Office of Research, UC Riverside
William Grover
Assistant Professor
Bioengineering
wgrover@ucr.edu
(951) 827-4311


IDBR: TYPE B: Microfluidic building blocks for bioinstrumentation

AWARD NUMBER
006656-002
FUND NUMBER
21238
STATUS
Closed
AWARD TYPE
3-Grant
AWARD EXECUTION DATE
4/5/2014
BEGIN DATE
4/2/2014
END DATE
6/30/2016
AWARD AMOUNT
$200,000

Sponsor Information

SPONSOR AWARD NUMBER
DBI-1353974
SPONSOR
NATIONAL SCIENCE FOUNDATION
SPONSOR TYPE
Federal
FUNCTION
Organized Research
PROGRAM NAME

Proposal Information

PROPOSAL NUMBER
14010084
PROPOSAL TYPE
New
ACTIVITY TYPE
Basic Research

PI Information

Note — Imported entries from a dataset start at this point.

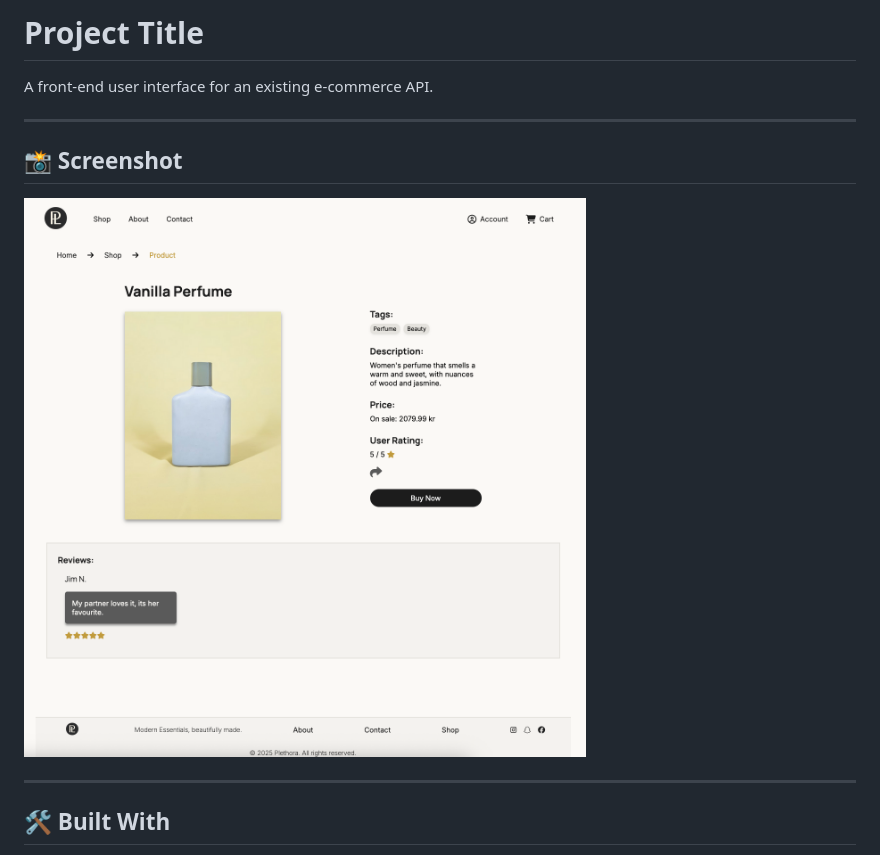
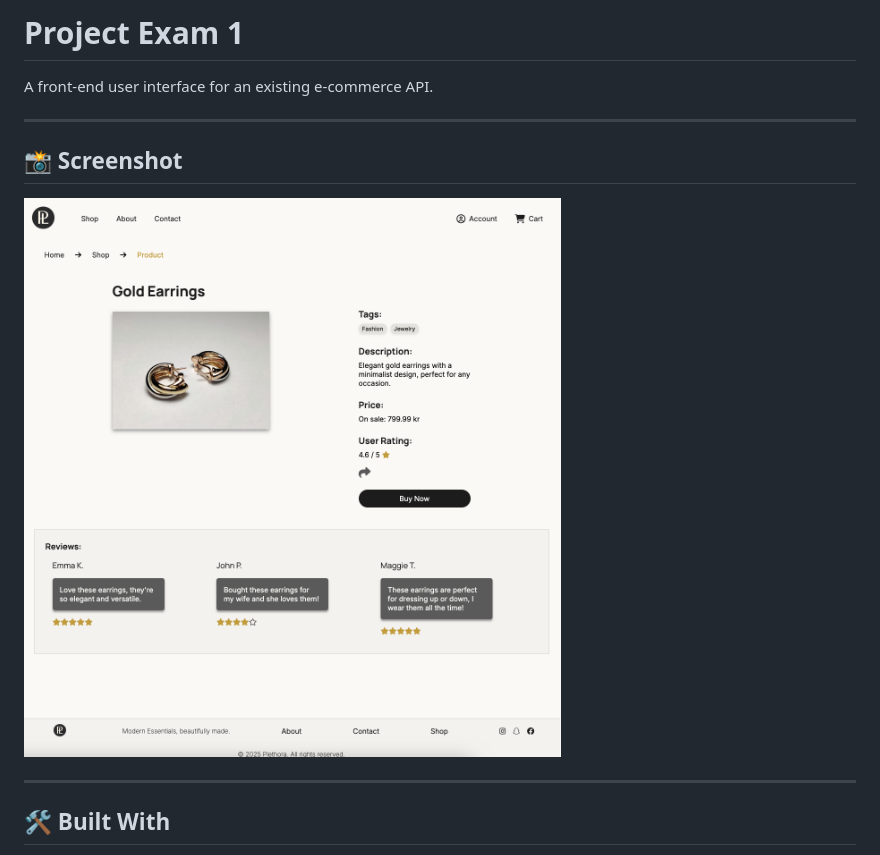
Before and after one commit to AlexanderLislelid/Project-Exam-1, a Markdown page: README.md, the part around the change. Drawn GitHub-style; pictures changed too: images/screenshot.png.

Commit message:
Update project title in README and refresh screenshot assets

```diff
--- a/README.md
+++ b/README.md
@@ -1,4 +1,4 @@
-# Project Title
+# Project Exam 1
 
 A front-end user interface for an existing e-commerce API.
 
```
Also changed, not shown: 1 other file.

PI
Grover, William
PI TITLE
Other
PI DEPTARTMENT
Bioengineering
PI COLLEGE/SCHOOL
Bourns College of Engineering
CO PIs
Rodgers, Victor;

Project Information

ABSTRACT

An award is made to the University of California, Riverside to develop "microfluidic building blocks," a library of parts that can be connected to build custom microfluidic instruments quickly and easily. Microfluidics (the manipulation of fluids on the microliter scale) has enabled important applications in the biological and health sciences, but currently each of these applications uses a custom-made microfluidic "chip" designed and fabricated by a specialist trained in the art of microfabrication using costly and specialized equipment. This highly custom nature of microfluidics has slowed the spread of microfluidic technologies into new applications in the biological sciences. The "microfluidic building blocks" developed in this project enable non-experts to rapidly build custom instruments for their own research needs. Each block performs an elementary microfluidic function like valving, mixing, storing fluids, measuring cell size, or measuring optical density. Using standardized interfaces, the blocks can be literally "clicked together" to build a custom microfluidic instrument without specialized training or equipment. Through collaborations with colleagues in several different fields at UC Riverside and journal and conference presentations in their respective fields, microfluidic building blocks will be disseminated across the bioscience community.

By allowing any scientist or engineer to assemble custom microfluidic instruments without specialized training or equipment, microfluidic building blocks have the potential to accelerate research progress throughout science and engineering. In resource-limited areas, doctors and nurses could use a supply of microfluidic building blocks to construct diagnostic or therapeutic instruments tailored for their own unique needs. Additionally, as educational tools, microfluidic building blocks could enhance science and engineering curricula from grade school through university. By assembling blocks into working instruments that accomplish certain tasks, students can learn principles of physics, chemistry, and biology. In summary, microfluidic building blocks have the potential to both enhance existing research in science and technology and prepare the next generation of the STEM workforce.
(Abstract from NSF)